a. Show from this passage that Jesus’ equality with God is not in the sense that He is a god equal to God, but that the equality is a unity of being or essence. 

b. Show that Christ gives to Himself in this passage divine attributes, works, and honors. Make a list of them. 

c. Discuss this proposition: The healing of the man at the pool of Bethesda was wholly a secondary matter. It was arranged and intended by Christ to bring about this public testimony of His true and only Sonship to the Father. 

3. How do verses 19 and 20 show that the Father and the Son never work separately from one another but rather by the same power and out of the same purpose? 
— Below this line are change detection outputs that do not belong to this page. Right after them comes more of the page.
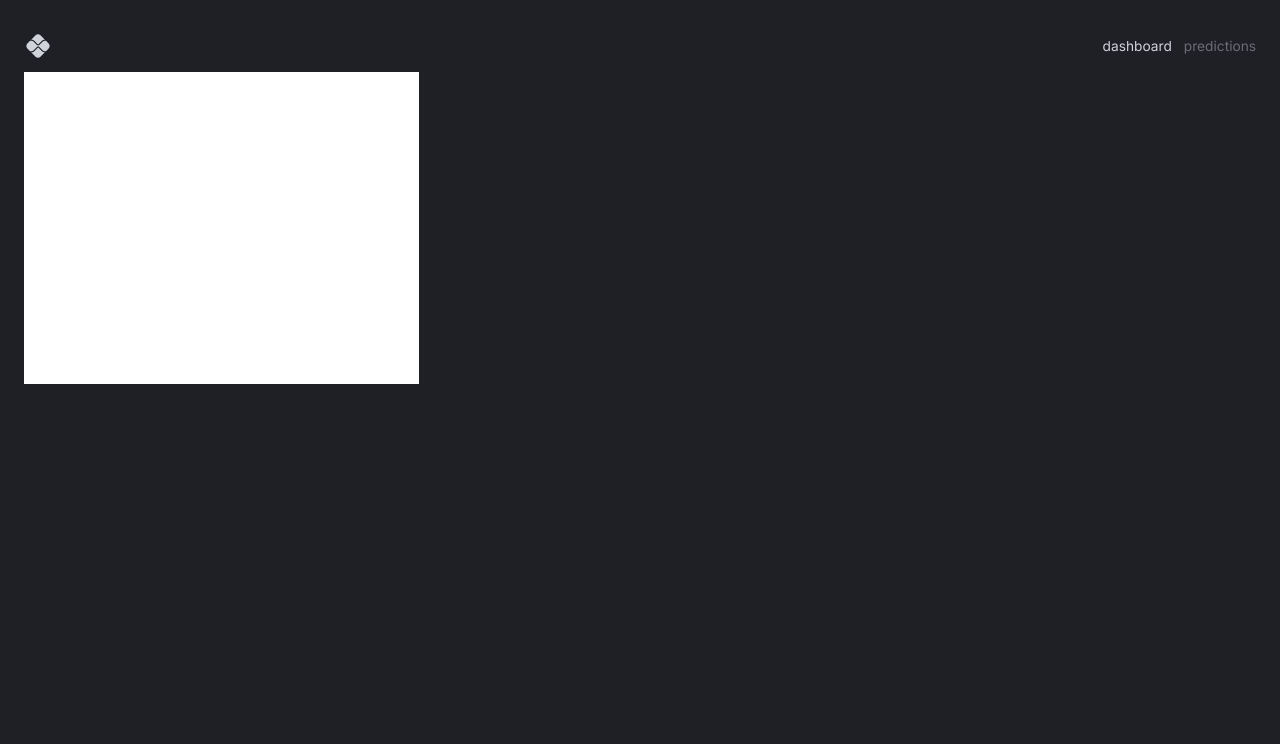
Repository: BernhardSilva/finance-client
Page: /
These files come from the project's save history. The page is drawn as it stood at one moment and after the next save; the edit follows.
The browser window is 1280 px wide. The pictures show the whole page.
The project was rebuilt for these pictures with package versions that can differ from the ones it lists, and the page was loaded fresh each time. Also part of the build but not shown: vite.config.ts.

Above is the page before, as saved 2023-05-14 21:49:15.

### src/App.tsx
import '@/App.css';
import Navbar from '@/scenes/navbar';
import Dashboard from '@/scenes/dashboard';
import { Box, CssBaseline } from '@mui/material';
import { ThemeProvider, createTheme } from '@mui/material/styles';
import { useMemo } from 'react';
import { BrowserRouter, Route, Routes } from 'react-router-dom';
import { themeSettings } from './theme';

function App() {
	const theme = useMemo(() => createTheme(themeSettings), []);
	return (
		<>
			<div className='app'>
				<BrowserRouter>
					<ThemeProvider theme={theme}>
						<CssBaseline />
						<Box width='100%' height='100%' padding='1remn 2rem 4rem 2rem'>
							<Navbar />
							<Routes>
								<Route path='/' element={<Dashboard />} />
								<Route path='/predictions' element={<div>predictions page</div>} />
							</Routes>
						</Box>
					</ThemeProvider>
				</BrowserRouter>
			</div>
		</>
	);
}

export default App;

### src/index.css
@import url('https://fonts.googleapis.com/css2?family=Inter:wght@400;500;600&family=Ubuntu:wght@400;700&display=swap');


html, body, #root, .app {
  height: 100%;
  width: 100%;
  font-family: "Inter", sans-serif;
  background-color: #1f2026
}

### src/App.css
#root {
  max-width: 1280px;
  margin: 0 auto;
  padding: 1.5rem;
  text-align: center;
}

.logo {
  height: 6em;
  padding: 1.5em;
  will-change: filter;
  transition: filter 300ms;
}
.logo:hover {
  filter: drop-shadow(0 0 2em #646cffaa);
}
.logo.react:hover {
  filter: drop-shadow(0 0 2em #61dafbaa);
}

@keyframes logo-spin {
  from {
    transform: rotate(0deg);
  }
  to {
    transform: rotate(360deg);
  }
}

@media (prefers-reduced-motion: no-preference) {
  a:nth-of-type(2) .logo {
    animation: logo-spin infinite 20s linear;
  }
}

.card {
  padding: 2em;
}

.read-the-docs {
  color: #888;
}

### src/scenes/navbar/index.tsx
import { useState } from 'react';
import { Link } from 'react-router-dom';
import { Box, Typography, useTheme } from '@mui/material';
import FlexBetween from '@/components/FlexBetween';
import PixIcon from '@mui/icons-material/Pix';

type Props = {};

const Navbar = (props: Props) => {
	const { palette } = useTheme();
	const [selected, setSelected] = useState('dashboard')
	return (
		<FlexBetween mb="0.25rem" p="0.5rem 0rem" color={palette.grey[300]}>
			{/* LEFT SIDE */}
			<FlexBetween gap="0.75rem">
				<PixIcon sx={{ fontSize: "28px" }}>
					<Typography variant="h4" fontSize="16px">
						Finanseer
					</Typography>
				</PixIcon>
			</FlexBetween>
			{/* RIGHT SIDE */}
			<FlexBetween gap="0.75rem">
				<Box sx={{ '&:hover': { color: palette.primary[100] } }}>
					<Link to="/" onClick={() => setSelected("dashboard")}
						style={{
							color: selected === "dashboard" ? "inherit" : palette.grey[700],
							textDecoration: "inherit"
						}}>
							dashboard
					</Link>
				</Box>
				<Box sx={{ '&:hover': { color: palette.primary[100] } }}>
					<Link to="/predictions" onClick={() => setSelected("predictions")}
						style={{
							color: selected === "predictions" ? "inherit" : palette.grey[700],
							textDecoration: "inherit"
						}}>
							predictions
					</Link>
				</Box>
			</FlexBetween>

		</FlexBetween >
	);
};

export default Navbar;

### src/scenes/dashboard/index.tsx
import { Box, useTheme } from '@mui/material';

const gridTemplate = `
    "a b c"
    "a b c"
    "a b c"
    "a b f"
    "d e f"
    "d e f"
    "d h i"
    "g h i"
    "g h j"
    "g h j"
`
type Props = {}

const Dashboard = (props: Props) => {
    const { palette } = useTheme()
    return (
        <Box width="100%" height="100%" display="grid" gap="1.5rem"
            sx={{
                gridTemplateColumns: "repeat(3, minmax(370px, 1fr))",
                gridTemplateRows: "repeat(10, minmax(60px, 1fr ))",
                gridTemplateAreas: gridTemplate,
            }}>
            <Box gridArea="a" bgcolor="#fff">

            </Box>
        </Box>
    )
}

export default Dashboard

### src/theme.ts

export const tokens = {
    grey: {
      100: "#f0f0f3",
      200: "#e1e2e7",
      300: "#d1d3da",
      400: "#c2c5ce",
      500: "#b3b6c2",
      600: "#8f929b",
      700: "#6b6d74",
      800: "#48494e",
      900: "#242427",
    },
    primary: {
      // light green
      100: "#d0fcf4",
      200: "#a0f9e9",
      300: "#71f5de",
      400: "#41f2d3",
      500: "#12efc8",
      600: "#0ebfa0",
      700: "#0b8f78",
      800: "#076050",
      900: "#043028",
    },
    secondary: {
      // yellow
      100: "#fcf0dd",
      200: "#fae1bb",
      300: "#f7d299",
      400: "#f5c377",
      500: "#f2b455",
      600: "#c29044",
      700: "#916c33",
      800: "#614822",
      900: "#302411",
    },
    tertiary: {
      // purple
      500: "#8884d8",
    },
    background: {
      light: "#2d2d34",
      main: "#1f2026",
    },
  };

  // mui theme settings
  export const themeSettings = {
    palette: {
      primary: {
        ...tokens.primary,
        main: tokens.primary[500],
        light: tokens.primary[400],
      },
      secondary: {
        ...tokens.secondary,
        main: tokens.secondary[500],
      },
      tertiary: {
        ...tokens.tertiary,
      },
      grey: {
        ...tokens.grey,
        main: tokens.grey[500],
      },
      background: {
        default: tokens.background.main,
        light: tokens.background.light,
      },
    },
    typography: {
      fontFamily: ["Inter", "sans-serif"].join(","),
      fontSize: 12,
      h1: {
        fontFamily: ["Inter", "sans-serif"].join(","),
        fontSize: 32,
      },
      h2: {
        fontFamily: ["Inter", "sans-serif"].join(","),
        fontSize: 24,
      },
      h3: {
        fontFamily: ["Inter", "sans-serif"].join(","),
        fontSize: 20,
        fontWeight: 800,
        color: tokens.grey[200],
      },
      h4: {
        fontFamily: ["Inter", "sans-serif"].join(","),
        fontSize: 14,
        fontWeight: 600,
        color: tokens.grey[300],
      },
      h5: {
        fontFamily: ["Inter", "sans-serif"].join(","),
        fontSize: 12,
        fontWeight: 400,
        color: tokens.grey[500],
      },
      h6: {
        fontFamily: ["Inter", "sans-serif"].join(","),
        fontSize: 10,
        color: tokens.grey[700],
      },
    },
  };

### src/components/FlexBetween.tsx
import { Box } from '@mui/material';
import { styled } from '@mui/system';

const FlexBetween = styled(Box)({
	display: 'flex',
	justifyContent: 'space-between',
	alignItems: 'center'
});

export default FlexBetween;

Loaded but not shown: index.html (common file); src/main.tsx (common file)

After the next save:
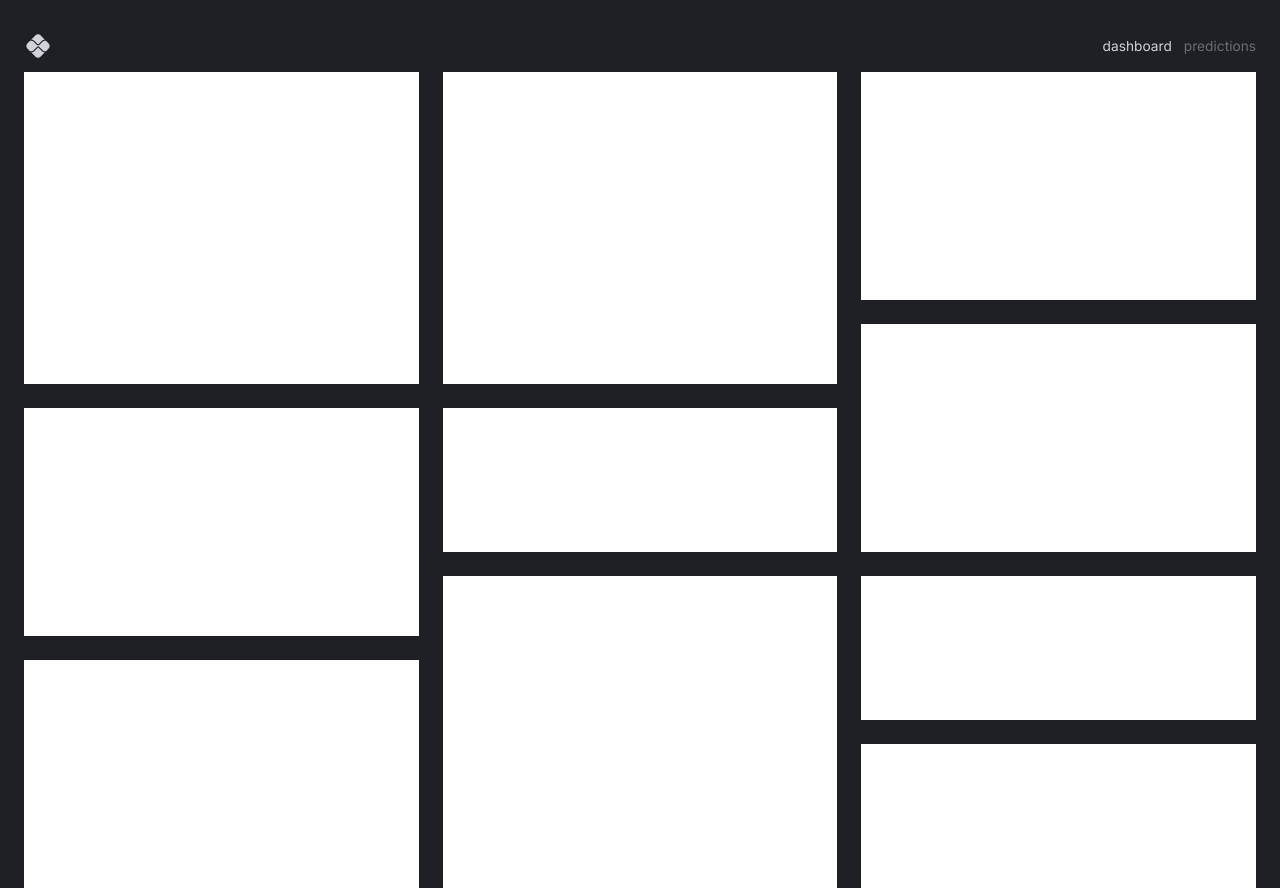
Saved 34 s later.
--- a/src/scenes/dashboard/index.tsx
+++ b/src/scenes/dashboard/index.tsx
@@ -23,9 +23,16 @@ const Dashboard = (props: Props) => {
                 gridTemplateRows: "repeat(10, minmax(60px, 1fr ))",
                 gridTemplateAreas: gridTemplate,
             }}>
-            <Box gridArea="a" bgcolor="#fff">
-
-            </Box>
+            <Box gridArea="a" bgcolor="#fff"></Box>
+            <Box gridArea="b" bgcolor="#fff"></Box>
+            <Box gridArea="c" bgcolor="#fff"></Box>
+            <Box gridArea="d" bgcolor="#fff"></Box>
+            <Box gridArea="e" bgcolor="#fff"></Box>
+            <Box gridArea="f" bgcolor="#fff"></Box>
+            <Box gridArea="g" bgcolor="#fff"></Box>
+            <Box gridArea="h" bgcolor="#fff"></Box>
+            <Box gridArea="i" bgcolor="#fff"></Box>
+            <Box gridArea="j" bgcolor="#fff"></Box>
         </Box>
     )
 }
4. What is the meaning of verse 20: “greater works than these”? Greater than what works? What are these greater works which will be shown? 

5. Does the quickening of the dead refer only to the final resurrection of the body, or can it refer also to the spiritual quickening of regeneration? 

6. May we substitute the word “worship” for “honor” in verse 23? See John 20:28

7. Why does the Father commit all judgment to the Son (w. 22, 27)? Why is it fitting and proper that the “Son of man” be the one who executes the judgment of God? 

8. In what way does verse 24 show the equality of Jesus with God? 

9. Explain the significance of the fact that the Son has life in Himself (v. 26). 

10. How are we to understand the resurrection of the evil ones? With what body do they come forth? 

11. Explain verse 31. Does Jesus mean that He may not witness to Himself concerning who He is? 

12. List the four witnesses to Christ’s divinity given in verses 32- 39. 

13. Do you sense in this passage a transition from the Lord’s defense of His divinity to the Lord’s offensive against the Jews for their hardness and unbelief? Where does the transition begin? 

14. Verse 40 has been used as support for the well-meant offer of salvation, namely, that God intends that all who hear the gospel might believe and have life in His Son. Respond to this. What is meant by the words: “that ye might have life”? 

15. What was the great obstacle in the way of their receiving one who came to them in the name of the Father (v. 44)? 

16. How will Moses accuse them to the Father (v. 45)? In what sense could it be said that they trusted in Moses? Where and how did Moses write of Christ? 

17. Show from verse 47 that our faith in Christ as the divine Son of God must be and can only be based on the truth of the inspiration of the Scriptures. Or: Can faith in the deity of Christ be maintained if one denies the inspiration and infallibility of the Bible?